By Phil La Duke
On Friday, I left Toronto to drive back to Detroit in a blizzard that at least one weatherman described as “the storm of the century”. As I headed out from the Toronto office to my car, several colleagues told me to “be careful” or to “be safe”. While the sentiments were sincere and the intentions well meaning and heartfelt, I wondered how useful this advice really was.
I want to be clear, I value the sentiments that people express when they say be careful, but it really doesn’t change my behavior. I had a lot of time to think during my five-hour sojourn home—my policy is no cellphone use in the car, but it didn’t matter since my service wasn’t working since I was out of my home country. It occurred to me that better advice would probably have been “is it worth the risk?”
This is an important topic, because whether you are talking about worker safety, Just Culture, or virtually any personal or business decision, it all comes down to risk and whether or not the value is aligned with the risk. Despite this, many organizations continue to rely on telling people to be more careful as their primary defense against serious injury or fatality.
For my part, I had business that needing attending to on Saturday, so staying an extra night in Toronto was, for me, not a viable option. So I was faced with a simple decision: was the risk of driving through a snowstorm worth getting home as scheduled (albeit almost certainly far later than I had planned or expected)?
I didn’t make the decision lightly; the possibility of dying in a blizzard or car accident was not something that I trivialized. So I did a basic risk assessment, something that workers do every day, whether they realize it or not and irrespective of whether or not they have been trained to properly assess risk.
I looked at two factors as I conducted my ad hoc risk assessment, and they weren’t probability and severity. Instead, I looked at factors that would increase my risks of accident and factors that would reduce my risks.
|Increased Risk||Decreased Risk|
I made it home safely and without incident. Some of you may look at my decision as unduly risky, or even reckless, but I disagree. In fact, I believe that I identified my risks and took careful measures to ensure that should my assumptions turn out to be untrue I had contingencies in mind that I could implement.
Many serious injuries could be prevented if we taught workers a similar approach to their work. Instead of reminding workers to work safely we should be assisting them in making better decisions about their jobs, and teaching workers to ask these simple questions can do this:
What risk factors are present today that weren’t present yesterday? The workplace is always changing, everyday the tools get a bit duller, equipment parts are more fatigued and more likely to fail, there are part shortages, facility issues, and let’s face it, our bodies are getting older and a little less able to perform at peak levels.

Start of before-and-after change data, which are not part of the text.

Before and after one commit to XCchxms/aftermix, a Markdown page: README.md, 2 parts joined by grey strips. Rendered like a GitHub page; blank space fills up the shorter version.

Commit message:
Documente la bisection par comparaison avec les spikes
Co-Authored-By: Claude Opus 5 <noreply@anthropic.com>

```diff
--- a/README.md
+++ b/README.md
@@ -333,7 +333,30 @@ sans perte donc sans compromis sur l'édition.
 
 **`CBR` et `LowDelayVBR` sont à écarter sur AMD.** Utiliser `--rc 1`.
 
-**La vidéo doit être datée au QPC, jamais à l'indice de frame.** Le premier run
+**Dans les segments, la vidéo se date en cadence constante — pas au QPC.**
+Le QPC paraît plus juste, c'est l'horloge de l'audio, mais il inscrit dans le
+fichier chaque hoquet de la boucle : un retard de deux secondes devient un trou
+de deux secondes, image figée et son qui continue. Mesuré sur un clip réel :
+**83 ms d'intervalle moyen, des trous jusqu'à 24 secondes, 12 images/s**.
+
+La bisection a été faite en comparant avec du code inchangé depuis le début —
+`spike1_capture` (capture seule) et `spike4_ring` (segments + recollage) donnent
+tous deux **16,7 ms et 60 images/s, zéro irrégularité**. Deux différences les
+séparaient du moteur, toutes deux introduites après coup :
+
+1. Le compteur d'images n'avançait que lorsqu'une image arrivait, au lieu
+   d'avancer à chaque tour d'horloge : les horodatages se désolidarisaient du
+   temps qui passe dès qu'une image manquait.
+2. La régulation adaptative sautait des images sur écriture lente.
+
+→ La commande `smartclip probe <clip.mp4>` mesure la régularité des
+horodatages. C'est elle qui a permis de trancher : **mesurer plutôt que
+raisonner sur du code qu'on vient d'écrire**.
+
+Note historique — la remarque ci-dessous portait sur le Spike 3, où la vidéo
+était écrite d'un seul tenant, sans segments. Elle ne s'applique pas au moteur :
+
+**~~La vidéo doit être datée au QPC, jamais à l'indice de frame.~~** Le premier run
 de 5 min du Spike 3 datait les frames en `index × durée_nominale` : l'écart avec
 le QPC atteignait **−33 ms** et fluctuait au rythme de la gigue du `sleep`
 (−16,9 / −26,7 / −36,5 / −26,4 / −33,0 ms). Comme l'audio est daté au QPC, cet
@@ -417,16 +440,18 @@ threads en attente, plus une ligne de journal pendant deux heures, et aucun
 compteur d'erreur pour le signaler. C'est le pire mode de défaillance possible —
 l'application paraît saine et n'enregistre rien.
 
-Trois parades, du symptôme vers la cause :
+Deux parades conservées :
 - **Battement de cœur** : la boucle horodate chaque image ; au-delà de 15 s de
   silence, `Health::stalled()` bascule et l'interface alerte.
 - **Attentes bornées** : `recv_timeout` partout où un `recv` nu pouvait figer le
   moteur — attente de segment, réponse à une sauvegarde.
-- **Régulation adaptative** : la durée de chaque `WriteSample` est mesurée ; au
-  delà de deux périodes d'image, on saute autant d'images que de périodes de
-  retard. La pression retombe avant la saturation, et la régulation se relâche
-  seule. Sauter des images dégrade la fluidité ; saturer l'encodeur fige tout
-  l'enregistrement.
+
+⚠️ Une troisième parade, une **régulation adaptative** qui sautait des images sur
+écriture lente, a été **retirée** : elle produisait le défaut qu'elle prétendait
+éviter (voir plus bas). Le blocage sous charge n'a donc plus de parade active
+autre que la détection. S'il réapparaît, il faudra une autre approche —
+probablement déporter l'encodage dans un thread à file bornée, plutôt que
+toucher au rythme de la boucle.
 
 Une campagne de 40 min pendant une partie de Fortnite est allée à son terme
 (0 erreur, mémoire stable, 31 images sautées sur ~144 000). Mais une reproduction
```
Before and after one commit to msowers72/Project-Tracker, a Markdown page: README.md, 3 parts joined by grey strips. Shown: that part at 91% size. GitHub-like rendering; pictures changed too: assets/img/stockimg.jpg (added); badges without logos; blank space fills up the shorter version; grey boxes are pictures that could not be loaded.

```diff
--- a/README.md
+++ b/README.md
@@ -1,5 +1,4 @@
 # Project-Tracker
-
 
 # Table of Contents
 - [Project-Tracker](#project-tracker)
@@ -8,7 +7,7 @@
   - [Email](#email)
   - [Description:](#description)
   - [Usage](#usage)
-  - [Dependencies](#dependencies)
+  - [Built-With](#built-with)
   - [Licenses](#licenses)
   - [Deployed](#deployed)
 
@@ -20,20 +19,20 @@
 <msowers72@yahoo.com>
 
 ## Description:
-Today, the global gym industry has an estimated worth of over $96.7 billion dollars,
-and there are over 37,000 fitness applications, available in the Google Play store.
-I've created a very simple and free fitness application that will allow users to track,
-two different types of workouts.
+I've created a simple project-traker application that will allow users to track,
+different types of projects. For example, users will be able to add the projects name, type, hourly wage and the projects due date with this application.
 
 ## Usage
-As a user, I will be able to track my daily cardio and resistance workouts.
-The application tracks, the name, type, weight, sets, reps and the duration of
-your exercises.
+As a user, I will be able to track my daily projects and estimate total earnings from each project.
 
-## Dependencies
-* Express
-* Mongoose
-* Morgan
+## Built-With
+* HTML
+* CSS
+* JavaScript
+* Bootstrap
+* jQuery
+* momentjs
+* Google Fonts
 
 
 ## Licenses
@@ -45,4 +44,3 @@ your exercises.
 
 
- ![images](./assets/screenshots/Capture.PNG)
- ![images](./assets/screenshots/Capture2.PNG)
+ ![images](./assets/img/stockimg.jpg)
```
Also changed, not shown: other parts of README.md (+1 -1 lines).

- What factors are shaping my performance, and how effectively am I managing them? What are the things that are going on in my life that could take my head out of the game and cause problems? Did I have a fight with my spouse? Is my teenager in trouble with the law? Did I get enough sleep? Am I hungry, angry, or otherwise distracted? Am I hung over? Do I have the flu? While any one of these factors alone aren’t highly likely to cause an injury they add risk.
- Is there anything in the work area that doesn’t belong here? Too often work areas become the dumping ground for obsolete stock, unused tools, and the general workplace dross that collects in any work environment.
- Am I using the right tools and equipment? Human beings have a natural drive toward expediency and if the correct tool or machine isn’t available they have a wonderful tendency to improvise. But this improvisation adds process variability and thus risk. (the people who design processes can only engineer the risks out of a process if they can predict those risk, using a spanner as a hammer isn’t exactly the kinds of things they look for in an FMEA.
Have I been adequately trained and qualified to do this work? In many cases, workers BELIEVE they have been trained and qualified to do a job when in fact, the “training” they received is little more than observing a demonstration of how an experienced worker does the job. Too often core training is so poor that a new worker may actually be received less than 10% of the skills that they need to do their job as designed. Some of you may be thinking, “how does he figure?” well, let me tell you.
Studies suggest that only about 20–30% of the skills taught in traditional training make it to the work area, and this falls to less than 5% unless the skills are practiced on the job within 48-hours of training (so much for training on Fridays and sending the workers home for the weekend immediately following the session.) So armed with this 5% of the skills the workers need to do the job, they begin working. They are smart people so they figure out a way to do the job. They learn safety issues through near misses, first aid cases, and the odd recordable. They also drift from the 5% of the standard that they were “taught” to follow. They also discover shortcuts—some actual and valuable time savers and others that increase the risk of injury. In this case, we now have a veteran worker who is only 5% capable of doing the job as designed (and has 95% out of process behavior) who is tasked with “training” the new guy. The new guy will probably retain only about 5%, but this 5% has been diluted by the veteran worker’s self-taught, on the job training. The problem isn’t that the veteran is necessarily teaching the recruit dangerous practices, the problem is that we have no idea how much variation the veteran has added to the process and how much risk of injury now exists in this particular job. And acting without any clue as to how much risk is endemic to a process is recklessness.
Assessing your risk of injury every time you do a job may seem like a ridiculous expectation of workers, but in cases where the most likely injury is lethal or fatal, this expectation should be institutionalized and enforced.